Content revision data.
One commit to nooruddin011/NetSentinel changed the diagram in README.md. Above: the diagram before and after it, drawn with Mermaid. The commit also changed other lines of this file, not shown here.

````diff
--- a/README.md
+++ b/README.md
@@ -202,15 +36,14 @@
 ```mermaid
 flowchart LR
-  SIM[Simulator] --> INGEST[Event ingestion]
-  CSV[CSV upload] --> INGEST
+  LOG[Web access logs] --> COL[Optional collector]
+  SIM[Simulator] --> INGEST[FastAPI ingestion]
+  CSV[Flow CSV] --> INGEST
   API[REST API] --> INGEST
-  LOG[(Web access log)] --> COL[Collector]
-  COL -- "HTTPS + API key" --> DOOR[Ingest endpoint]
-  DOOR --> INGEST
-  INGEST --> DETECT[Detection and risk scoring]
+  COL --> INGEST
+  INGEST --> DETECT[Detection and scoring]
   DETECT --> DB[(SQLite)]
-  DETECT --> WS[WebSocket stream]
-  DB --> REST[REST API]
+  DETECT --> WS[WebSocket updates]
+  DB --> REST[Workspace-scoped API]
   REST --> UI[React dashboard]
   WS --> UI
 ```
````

What you are asked to do. Each line of the data above should appear again in your answer, exactly as given.

Response.
One commit to nooruddin011/NetSentinel changed the diagram in README.md. Above: the diagram before and after it, drawn with Mermaid. The commit also changed other lines of this file, not shown here.

````diff
--- a/README.md
+++ b/README.md
@@ -202,15 +36,14 @@
 ```mermaid
 flowchart LR
-  SIM[Simulator] --> INGEST[Event ingestion]
-  CSV[CSV upload] --> INGEST
+  LOG[Web access logs] --> COL[Optional collector]
+  SIM[Simulator] --> INGEST[FastAPI ingestion]
+  CSV[Flow CSV] --> INGEST
   API[REST API] --> INGEST
-  LOG[(Web access log)] --> COL[Collector]
-  COL -- "HTTPS + API key" --> DOOR[Ingest endpoint]
-  DOOR --> INGEST
-  INGEST --> DETECT[Detection and risk scoring]
+  COL --> INGEST
+  INGEST --> DETECT[Detection and scoring]
   DETECT --> DB[(SQLite)]
-  DETECT --> WS[WebSocket stream]
-  DB --> REST[REST API]
+  DETECT --> WS[WebSocket updates]
+  DB --> REST[Workspace-scoped API]
   REST --> UI[React dashboard]
   WS --> UI
 ```
````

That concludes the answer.